  10. Anonymous says:

    How did you go from that happy, laughing, kid, to the nasty bigot you are today?

  11. Anonymous says:

    For Font size on Internet Explorer, go to the top and click on view, from there click on text size, then choose a larger size.

    Hope that helps!

  12. Jeff Schreiber says:

    “How did you go from that happy, laughing, kid, to the nasty bigot you are today?”

    I love that I cannot question a presidential candidate’s judgment or ideology without being called a bigot. How enlightening.

    If I were a “nasty bigot,” I’m sure the transition would have come as a result of being exposed to bitter liberals like yourself.

    Wake up and smell the socialism, my friend.

    – Jeff

  13. Ken says:

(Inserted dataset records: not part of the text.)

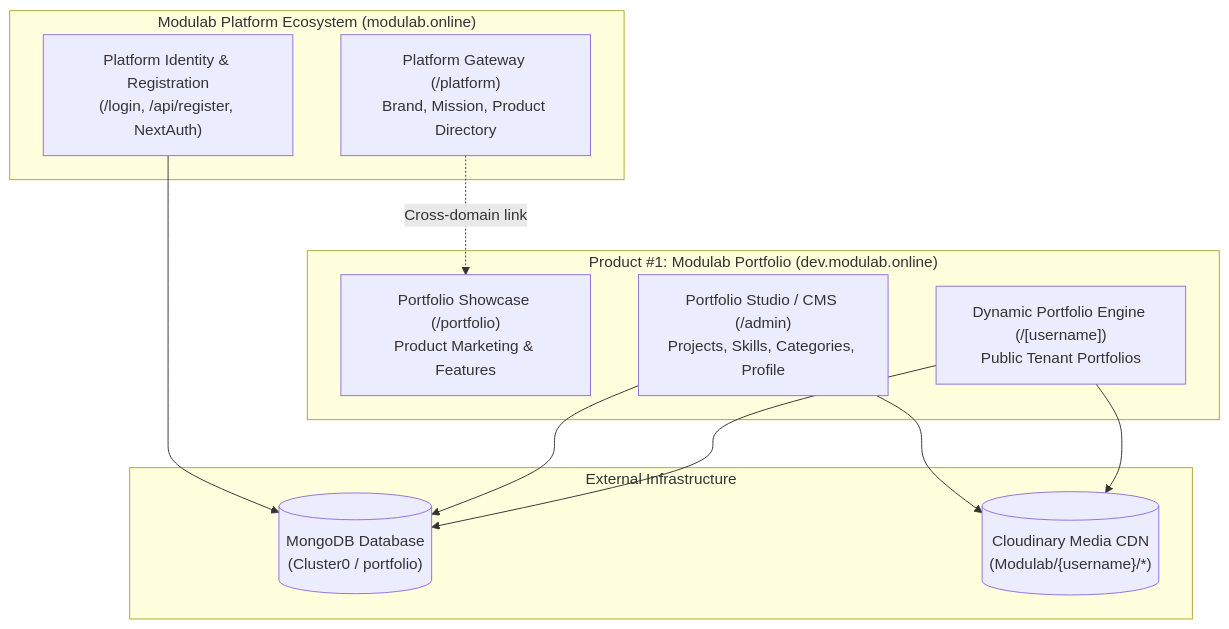
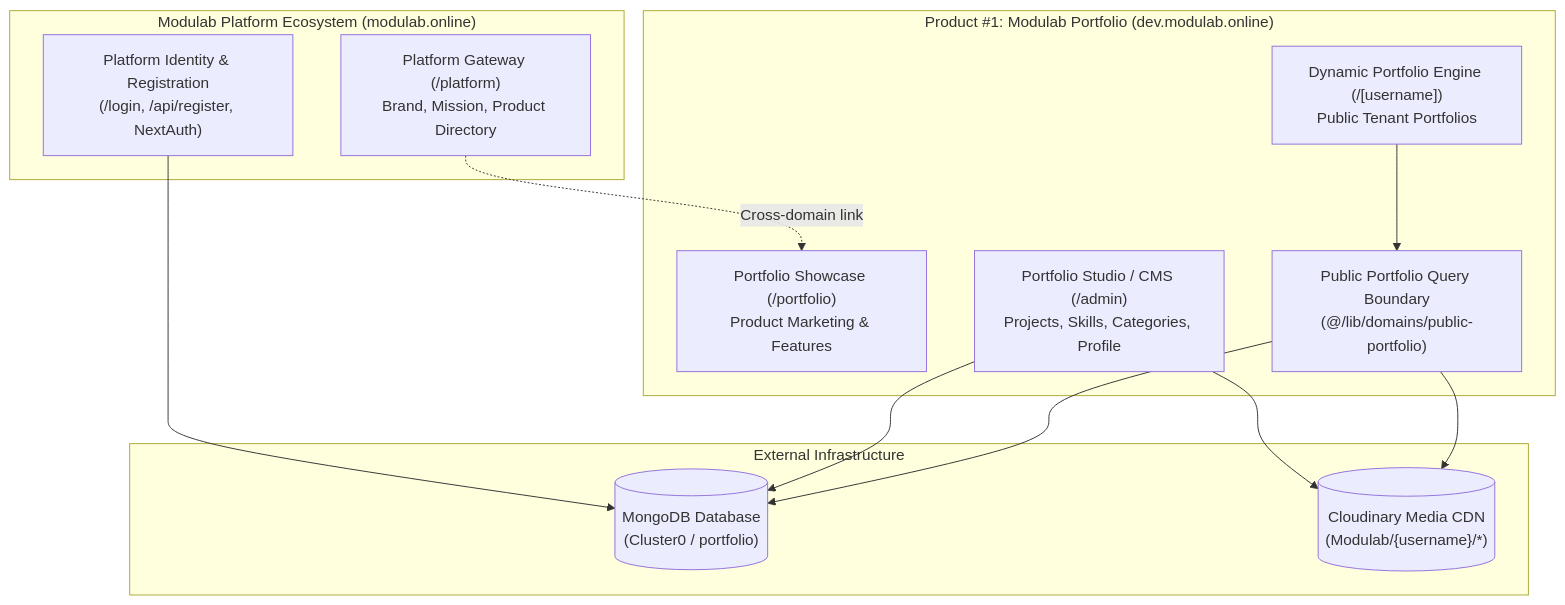
One commit to harishghorui/modulab-portfolio changed the first of 6 diagrams in docs/architecture/ARCHITECTURE.md. Above: the diagram before and after it, drawn with Mermaid. The commit also changed other lines of this file and 2 other files, not shown here.

Commit message:
docs(architecture): align boundaries with public query contract

````diff
--- a/docs/architecture/ARCHITECTURE.md
+++ b/docs/architecture/ARCHITECTURE.md
@@ -9,25 +9,27 @@
 ```mermaid
 graph TD
     subgraph PlatformEcosystem["Modulab Platform Ecosystem (modulab.online)"]
         PlatformGateway["Platform Gateway (/platform)<br/>Brand, Mission, Product Directory"]
         UnifiedAuth["Platform Identity & Registration<br/>(/login, /api/register, NextAuth)"]
     end
 
     subgraph ProductPortfolio["Product #1: Modulab Portfolio (dev.modulab.online)"]
         PortfolioLanding["Portfolio Showcase (/portfolio)<br/>Product Marketing & Features"]
         PortfolioCMS["Portfolio Studio / CMS (/admin)<br/>Projects, Skills, Categories, Profile"]
         PublicRenderer["Dynamic Portfolio Engine (/[username])<br/>Public Tenant Portfolios"]
+        PublicQueryBoundary["Public Portfolio Query Boundary<br/>(@/lib/domains/public-portfolio)"]
     end
 
     subgraph ExternalServices["External Infrastructure"]
         MongoDB[("MongoDB Database<br/>(Cluster0 / portfolio)")]
         Cloudinary[("Cloudinary Media CDN<br/>(Modulab/{username}/*)")]
     end
 
     PlatformGateway -.->|Cross-domain link| PortfolioLanding
     UnifiedAuth --> MongoDB
     PortfolioCMS --> MongoDB
     PortfolioCMS --> Cloudinary
-    PublicRenderer --> MongoDB
-    PublicRenderer --> Cloudinary
+    PublicRenderer --> PublicQueryBoundary
+    PublicQueryBoundary --> MongoDB
+    PublicQueryBoundary --> Cloudinary
 ```
````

    The best of luck to the Flyers.

  14. Anonymous says:

    Socialism isn’t inherently evil; even the Jesus you supposedly worship advocated it. Some of the most prosperous countries in the world are “socialist” by your definition. They also have very long-lived and healthy populations.

    I would classify myself as a capitalist, but I also recognize that some socialist ideas are beneficial. In particular, socialized medicine is extremely helpful for chronic diseases such as asthma. Compare asthma deaths in Canada versus the US.

    It’s not that you simply “question a presidential candidate’s judgment or ideology”; it’s that you back utterly crackpot claims with no discrimination, simply because they’re against Obama. Citing the WorldNutDaily and NewsMax as reasonable sources? Get real. Obama as another Hitler or Khomeini? That’s insane and ahistorical.

Speak Your Mind